User interface change data:

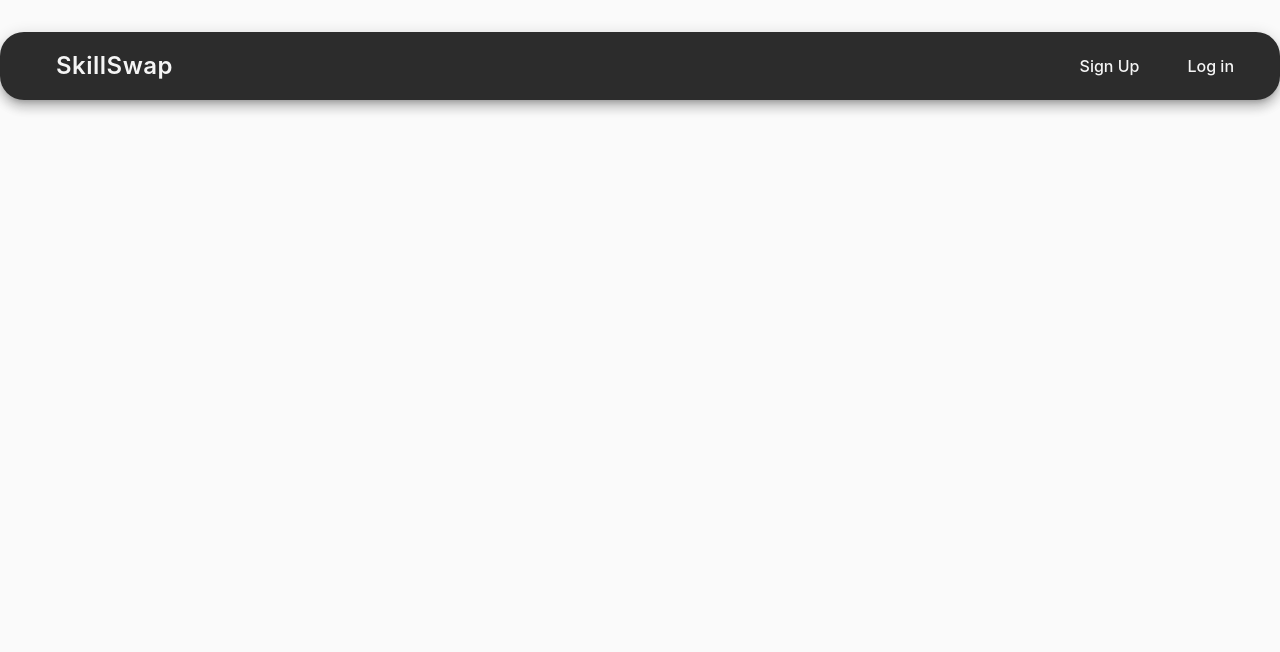
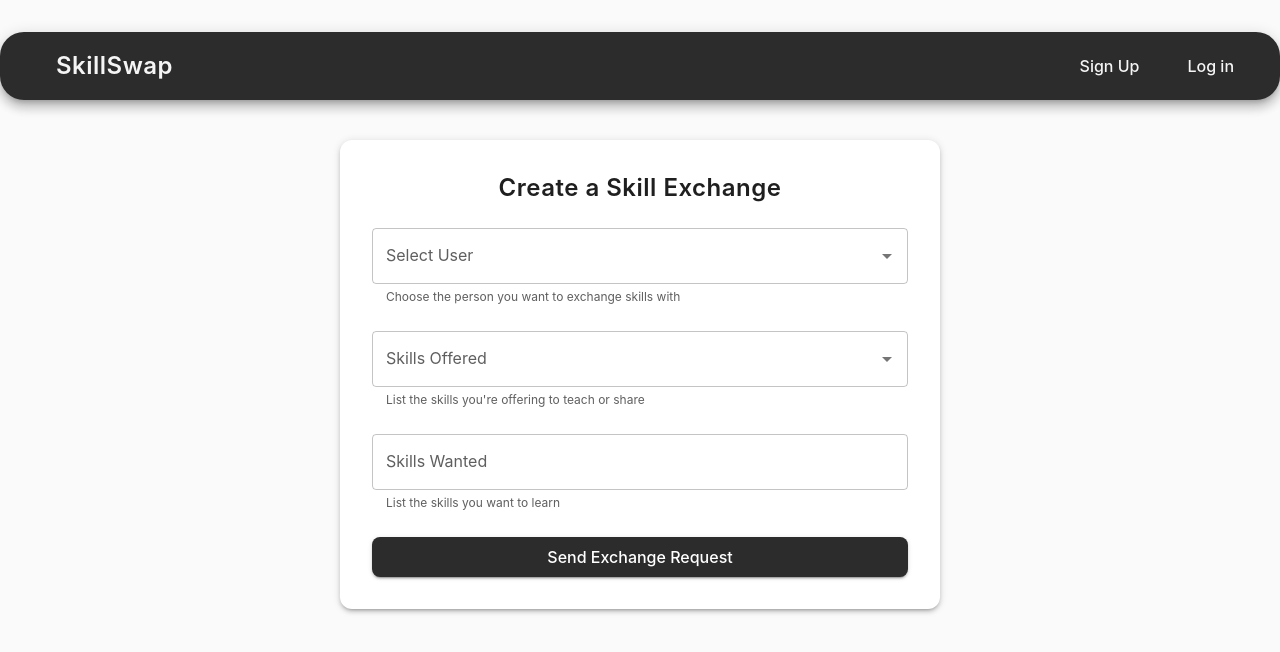
Before and after one commit to aaropaltemaa/SkillSwap, a React (Vite) app in the folder frontend/: page /create-exchange in a window 1280 px wide. Shown: the top 652 px of the page. Built offline with nearby package versions, Linux system fonts and the light colour scheme; no server answers; some icons are missing.

Commit message:
readme updated

```diff
--- a/frontend/src/App.jsx
+++ b/frontend/src/App.jsx
@@ -3,6 +3,7 @@ import LoginForm from './components/LoginForm'
 import CreateExchangeForm from "./components/CreateExchangeForm"
 import HomePage from './pages/HomePage'
 import Profile from './pages/Profile'
+import ExchangeRequestsPage from './pages/ExchangeRequestsPage';
 import {
   BrowserRouter as Router,
   Routes, Route,
@@ -11,11 +12,26 @@ import NavBar from './UI/NavBar'
 import { Box } from '@mui/material'
 import { useEffect, useState } from 'react'
 import exchangeRequestService from './services/exchangerequests'
+import userService from './services/users'
 
 const App = () => {
   const [user, setUser] = useState(null)
+  const [users, setUsers] = useState([])
   const [successMessage, setSuccessMessage] = useState("");
   const [errorMessage, setErrorMessage] = useState("")
+
+  useEffect(() => {
+    if (user && user.token) {
+      exchangeRequestService.setToken(user.token);
+    }
+  }, [user]);
+
+  useEffect(() => {
+    userService.getAll().then(users => {
+      setUsers(users)
+      console.log("users fetched:", users)
+    })
+  }, [])
 
   useEffect(() => {
     const loggedUserJSON = window.localStorage.getItem('loggedSkillSwapUser')
@@ -49,7 +65,8 @@ const App = () => {
             <Route path="/" element={<HomePage successMessage={successMessage} />} />
             <Route path="/register" element={<RegisterForm />} />
             <Route path="/login" element={<LoginForm setUser={setUser} setSuccessMessage={setSuccessMessage} setErrorMessage={setErrorMessage} errorMessage={errorMessage} />} />
-            <Route path="exchange-requests" element={<CreateExchangeForm />} />
+            <Route path="create-exchange" element={<CreateExchangeForm user={user} users={users} />} />
+            <Route path="/exchange-requests" element={<ExchangeRequestsPage />} />
             <Route path="me" element={<Profile user={user} />} />
           </Routes>
         </Box>
--- a/frontend/src/UI/NavBar.jsx
+++ b/frontend/src/UI/NavBar.jsx
@@ -68,7 +68,7 @@ const NavBar = ({ user, handleLogout }) => {
                                 label="Your Profile"
                             />
                             <HoverPopoverIconButton
-                                to="/exchange-requests"
+                                to="/create-exchange"
                                 icon={AddCircleIcon}
                                 label="Create Exchange Request"
                             />
@@ -90,7 +90,7 @@ const NavBar = ({ user, handleLogout }) => {
                                 open={open}
                                 onClose={handleMenuClose}
                             >
-                                <MenuItem component={Link} to="/my-requests" onClick={handleMenuClose}>
+                                <MenuItem component={Link} to="/exchange-requests" onClick={handleMenuClose}>
                                     My Requests
                                 </MenuItem>
                                 <MenuItem component={Link} to="/about" onClick={handleMenuClose}>
--- a/frontend/src/components/CreateExchangeForm.jsx
+++ b/frontend/src/components/CreateExchangeForm.jsx
@@ -1,12 +1,106 @@
-import { Typography, Box, Button } from '@mui/material';
+import { Typography, Box, Button, TextField, InputLabel, FormControl, Alert, Stack, Autocomplete, Paper } from '@mui/material';
+import { useState } from 'react';
+import exchangeRequestService from '../services/exchangerequests';
 
-const ExchangeForm = () => {
+const CreateExchangeForm = ({ user, users }) => {
+    const [toUser, setToUser] = useState("");
+    const [skillsOffered, setSkillsOffered] = useState([]);
+    const [skillsWanted, setSkillsWanted] = useState([]);
+
+    const otherUsers = users.filter(u => u.username !== user.username)
+
+    const handleSubmit = async () => {
+        console.log('toUser:', toUser);
+        console.log('skillsOffered:', skillsOffered);
+        console.log('skillsWanted:', skillsWanted);
+
+        if (!toUser || skillsOffered.length === 0 || skillsWanted.length === 0) {
+            alert("Please fill out all required fields.");
+            return;
+        }
+
+        try {
+            const newExchangeRequest = await exchangeRequestService.create({
+                toUser,
+                skillsOffered,
+                skillsWanted,
+            });
+            alert("Exchange request sent!");
+            setToUser('');
+            setSkillsOffered([]);
+            setSkillsWanted([]);
+        } catch (error) {
+            console.error(error);
+            alert("Failed to send request.");
+        }
+    };
 
     return (
-        <Typography>
-            hey
-        </Typography>
-    )
-}
+        <Box sx={{ maxWidth: 600, mx: "auto", }}>
+            <Paper elevation={3} sx={{ p: 4, borderRadius: 3 }}>
+                <Typography variant="h5" fontWeight={600} gutterBottom>
+                    Create a Skill Exchange
+                </Typography>
+                <Box mt={3} /> {/* Add vertical space */}
+                <Stack spacing={3}>
+                    <Autocomplete
+                        options={otherUsers}
+                        getOptionLabel={(option) => option.username}
+                        value={users.find(u => u.id === toUser) || null}
+                        onChange={(e, newValue) => setToUser(newValue?.id || '')}
+                        renderInput={(params) => (
+                            <TextField
+                                {...params}
+                                label="Select User"
+                                placeholder="Start typing a name..."
+                                helperText="Choose the person you want to exchange skills with"
+                            />
+                        )}
+                    />
 
-export default ExchangeForm
+                    <Autocomplete
+                        multiple
+                        options={skillsOffered}
+                        value={skillsOffered}
+                        onChange={(e, newValue) => setSkillsOffered(newValue)}
+                        renderInput={(params) => (
+                            <TextField
+                                {...params}
+                                variant="outlined"
+                                label="Skills Offered"
+                                placeholder="e.g. Python, Guitar, Design"
+                                helperText="List the skills you're offering to teach or share"
+                            />
+                        )}
+                    />
+                    <Autocomplete
+                        multiple
+                        freeSolo
+                        options={[]}
+                        value={skillsWanted}
+                        onChange={(e, newValue) => setSkillsWanted(newValue)}
+                        renderInput={(params) => (
+                            <TextField
+                                {...params}
+                                variant="outlined"
+                                label="Skills Wanted"
+                                placeholder="e.g. Public Speaking, Cooking"
+                                helperText="List the skills you want to learn"
+                            />
+                        )}
+                    />
+                    <Button
+                        variant="contained"
+                        color="primary"
+                        onClick={handleSubmit}
+                        sx={{ mt: 3 }}
+                    >
+                        Send Exchange Request
+                    </Button>
+                </Stack>
+            </Paper>
+        </Box>
+    );
+};
+
+export default CreateExchangeForm
--- a/frontend/src/components/LoginForm.jsx
+++ b/frontend/src/components/LoginForm.jsx
@@ -2,6 +2,7 @@ import { useState } from 'react';
 import { useNavigate } from 'react-router-dom';
 import { Typography, TextField, Button, Box, Alert } from '@mui/material';
 import loginService from '../services/login';
+import exchangeRequestService from '../services/exchangerequests';
 
 const LoginForm = ({ setUser, setSuccessMessage, setErrorMessage, errorMessage }) => {
     const [username, setUsername] = useState("")
@@ -20,6 +21,7 @@ const LoginForm = ({ setUser, setSuccessMessage, setErrorMessage, errorMessage }
             setUsername("")
             setPassword("")
             setUser(user)
+            exchangeRequestService.setToken(user.token)
             navigate('/')
         } catch (exception) {
             setErrorMessage("wrong username or password")
--- /dev/null
+++ b/frontend/src/pages/ExchangeRequestsPage.jsx
@@ -0,0 +1,48 @@
+import { useEffect, useState } from 'react';
+import exchangeRequestService from '../services/exchangerequests';
+import { Typography, Box, Paper, Stack } from '@mui/material';
+
+const ExchangeRequestsPage = () => {
+    const [requests, setRequests] = useState([]);
+
+    useEffect(() => {
+        const fetchRequests = async () => {
+            try {
+                const data = await exchangeRequestService.getAll();
+                setRequests(data);
+            } catch (error) {
+                console.error('Failed to fetch exchange requests:', error);
+            }
+        };
+
+        fetchRequests();
+    }, []);
+
+    return (
+        <Box sx={{ maxWidth: 800, mx: 'auto', mt: 4 }}>
+            <Typography variant="h4" gutterBottom>
+                My Exchange Requests
+            </Typography>
+            <Stack spacing={2}>
+                {requests.map((req) => (
+                    <Paper key={req._id} sx={{ p: 2 }}>
+                        <Typography>
+                            <strong>From:</strong> {req.fromUser.username}
+                        </Typography>
+                        <Typography>
+                            <strong>To:</strong> {req.toUser.username}
+                        </Typography>
+                        <Typography>
+                            <strong>Offering:</strong> {req.skillsOffered.join(', ')}
+                        </Typography>
+                        <Typography>
+                            <strong>Wanting:</strong> {req.skillsWanted.join(', ')}
+                        </Typography>
+                    </Paper>
+                ))}
+            </Stack>
+        </Box>
+    );
+};
+
+export default ExchangeRequestsPage;
--- a/frontend/src/services/exchangerequests.js
+++ b/frontend/src/services/exchangerequests.js
@@ -8,4 +8,21 @@ const setToken = (newToken) => {
   token = `Bearer ${newToken}`;
 };
 
-export default { setToken };
+const getAll = async () => {
+  const config = {
+    headers: { Authorization: token },
+  };
+  const response = await axios.get(baseUrl, config);
+  return response.data;
+};
+
+const create = async (newObject) => {
+  const config = {
+    headers: { Authorization: token },
+  };
+
+  const response = await axios.post(baseUrl, newObject, config);
+  return response.data;
+};
+
+export default { setToken, getAll, create };
--- /dev/null
+++ b/frontend/src/services/users.js
@@ -0,0 +1,10 @@
+import axios from "axios";
+
+const baseUrl = "http://localhost:3001/api/users";
+
+const getAll = () => {
+  const request = axios.get(baseUrl);
+  return request.then((response) => response.data);
+};
+
+export default { getAll };
--- a/frontend/src/styles/theme.js
+++ b/frontend/src/styles/theme.js
@@ -45,6 +45,11 @@ const theme = createTheme({
           borderRadius: 8,
           paddingInline: "20px",
           fontSize: "1rem",
+          textDecoration: "none",
+          transition: "color 0.3s ease",
+          "&:hover": {
+            color: "#A67EF5",
+          },
         },
       },
     },
```
Also changed, not shown: 1 other file (tests, documents, lock files or other folders).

EXERCISE DIRECTIONS:
Working through the records above, copy each line in which "LoginForm" is found.

SOLVED PROBLEM:
@@ -3,6 +3,7 @@ import LoginForm from './components/LoginForm'
             <Route path="/login" element={<LoginForm setUser={setUser} setSuccessMessage={setSuccessMessage} setErrorMessage={setErrorMessage} errorMessage={errorMessage} />} />
--- a/frontend/src/components/LoginForm.jsx
+++ b/frontend/src/components/LoginForm.jsx
 const LoginForm = ({ setUser, setSuccessMessage, setErrorMessage, errorMessage }) => {
@@ -20,6 +21,7 @@ const LoginForm = ({ setUser, setSuccessMessage, setErrorMessage, errorMessage }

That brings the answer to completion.